Exercise-induced air trapping is referred to as dynamic hyperinflation. Patients with chronic obstructive pulmonary disease (COPD) are particularly susceptible to dynamic hyperinflation. Common questions include:
- What causes dynamic hyperinflation?
- What are its clinical manifestations?
- How is it diagnosed?
- What is the treatment?
The pathophysiology, clinical presentation, diagnosis, and treatment of dynamic hyperinflation in patients with COPD are reviewed here. The diagnosis and treatment of COPD are discussed separately. (See "Chronic obstructive pulmonary disease: Definition, clinical manifestations, diagnosis, and staging" and "Management of stable chronic obstructive pulmonary disease".)
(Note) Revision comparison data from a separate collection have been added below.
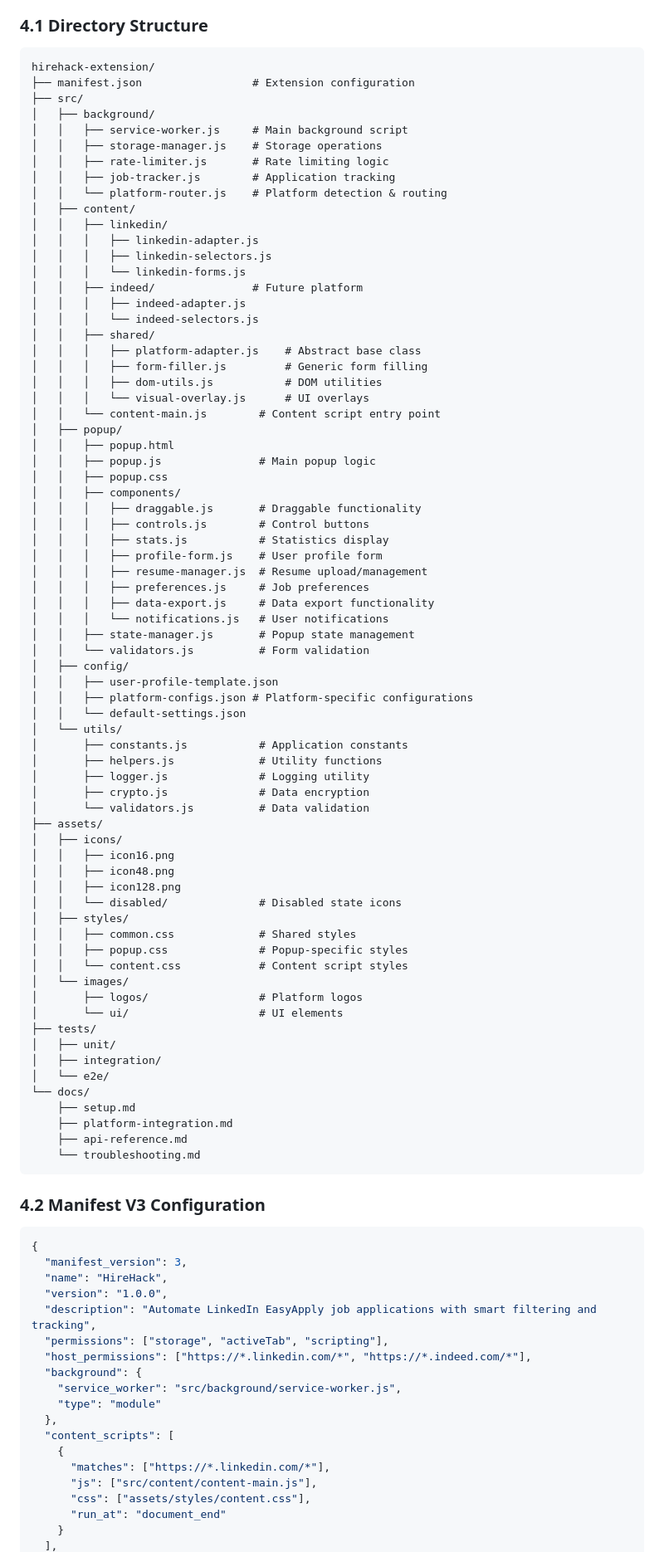
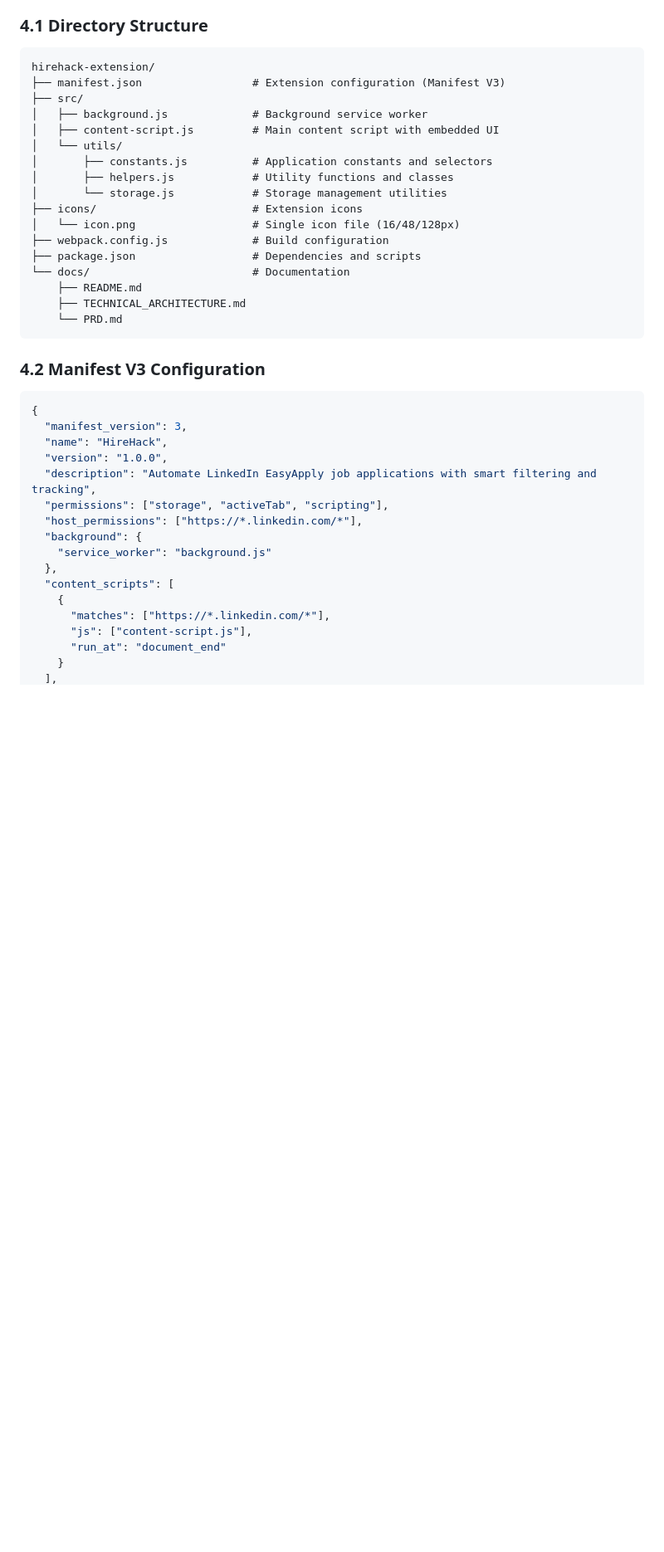
Before and after one commit to hirehackai/hh-extension, a Markdown page: TECHNICAL_ARCHITECTURE.md, the part around the change printed below. Shown: that part at 83% size. Drawn GitHub-style; blank space fills up the shorter version.

Commit message:
refactor: update TECHNICAL_ARCHITECTURE.md for version 2.0 with embedded UI and simplified structure

````diff
--- a/TECHNICAL_ARCHITECTURE.md
+++ b/TECHNICAL_ARCHITECTURE.md
@@ -320,75 +302,22 @@ interface ExtensionState {
 
 ```
 hirehack-extension/
-├── manifest.json                 # Extension configuration
+├── manifest.json                 # Extension configuration (Manifest V3)
 ├── src/
-│   ├── background/
-│   │   ├── service-worker.js     # Main background script
-│   │   ├── storage-manager.js    # Storage operations
-│   │   ├── rate-limiter.js       # Rate limiting logic
-│   │   ├── job-tracker.js        # Application tracking
-│   │   └── platform-router.js    # Platform detection & routing
-│   ├── content/
-│   │   ├── linkedin/
-│   │   │   ├── linkedin-adapter.js
-│   │   │   ├── linkedin-selectors.js
-│   │   │   └── linkedin-forms.js
-│   │   ├── indeed/               # Future platform
-│   │   │   ├── indeed-adapter.js
-│   │   │   └── indeed-selectors.js
-│   │   ├── shared/
-│   │   │   ├── platform-adapter.js    # Abstract base class
-│   │   │   ├── form-filler.js         # Generic form filling
-│   │   │   ├── dom-utils.js           # DOM utilities
-│   │   │   └── visual-overlay.js      # UI overlays
-│   │   └── content-main.js        # Content script entry point
-│   ├── popup/
-│   │   ├── popup.html
-│   │   ├── popup.js               # Main popup logic
-│   │   ├── popup.css
-│   │   ├── components/
-│   │   │   ├── draggable.js       # Draggable functionality
-│   │   │   ├── controls.js        # Control buttons
-│   │   │   ├── stats.js           # Statistics display
-│   │   │   ├── profile-form.js    # User profile form
-│   │   │   ├── resume-manager.js  # Resume upload/management
-│   │   │   ├── preferences.js     # Job preferences
-│   │   │   ├── data-export.js     # Data export functionality
-│   │   │   └── notifications.js   # User notifications
-│   │   ├── state-manager.js       # Popup state management
-│   │   └── validators.js          # Form validation
-│   ├── config/
-│   │   ├── user-profile-template.json
-│   │   ├── platform-configs.json # Platform-specific configurations
-│   │   └── default-settings.json
+│   ├── background.js             # Background service worker
+│   ├── content-script.js         # Main content script with embedded UI
 │   └── utils/
-│       ├── constants.js           # Application constants
-│       ├── helpers.js             # Utility functions
-│       ├── logger.js              # Logging utility
-│       ├── crypto.js              # Data encryption
-│       └── validators.js          # Data validation
-├── assets/
-│   ├── icons/
-│   │   ├── icon16.png
-│   │   ├── icon48.png
-│   │   ├── icon128.png
-│   │   └── disabled/              # Disabled state icons
-│   ├── styles/
-│   │   ├── common.css             # Shared styles
-│   │   ├── popup.css              # Popup-specific styles
-│   │   └── content.css            # Content script styles
-│   └── images/
-│       ├── logos/                 # Platform logos
-│       └── ui/                    # UI elements
-├── tests/
-│   ├── unit/
-│   ├── integration/
-│   └── e2e/
-└── docs/
-    ├── setup.md
-    ├── platform-integration.md
-    ├── api-reference.md
-    └── troubleshooting.md
+│       ├── constants.js          # Application constants and selectors
+│       ├── helpers.js            # Utility functions and classes
+│       └── storage.js            # Storage management utilities
+├── icons/                        # Extension icons
+│   └── icon.png                  # Single icon file (16/48/128px)
+├── webpack.config.js             # Build configuration
+├── package.json                  # Dependencies and scripts
+└── docs/                         # Documentation
+    ├── README.md
+    ├── TECHNICAL_ARCHITECTURE.md
+    └── PRD.md
 ```
 
 ### 4.2 Manifest V3 Configuration
@@ -400,16 +329,14 @@ hirehack-extension/
   "version": "1.0.0",
   "description": "Automate LinkedIn EasyApply job applications with smart filtering and tracking",
   "permissions": ["storage", "activeTab", "scripting"],
-  "host_permissions": ["https://*.linkedin.com/*", "https://*.indeed.com/*"],
+  "host_permissions": ["https://*.linkedin.com/*"],
   "background": {
-    "service_worker": "src/background/service-worker.js",
-    "type": "module"
+    "service_worker": "background.js"
   },
   "content_scripts": [
     {
       "matches": ["https://*.linkedin.com/*"],
-      "js": ["src/content/content-main.js"],
-      "css": ["assets/styles/content.css"],
+      "js": ["content-script.js"],
       "run_at": "document_end"
     }
   ],
````
Also changed, not shown: other parts of TECHNICAL_ARCHITECTURE.md (+106 -163 lines).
Lung volumes remain stable when the tidal volume is completely exhaled prior to the initiation of the next breath. Tidal volume increases during exercise (figure 1). Therefore, maintenance of stable lung volumes requires that expiratory muscles be recruited to elevate pleural and alveolar pressure, increase expiratory flow, and force the increased tidal volume to be completely exhaled prior to the next breath.
Hyperinflation — Hyperinflation exists when the end-expiratory lung volume is increased, usually due to an airflow limitation. Hyperinflation acts as a compensatory mechanism. At higher lung volumes, there is decreased airway resistance and increased elastic recoil, resulting in improved expiratory flow. Two types of hyperinflation can be distinguished: static and dynamic.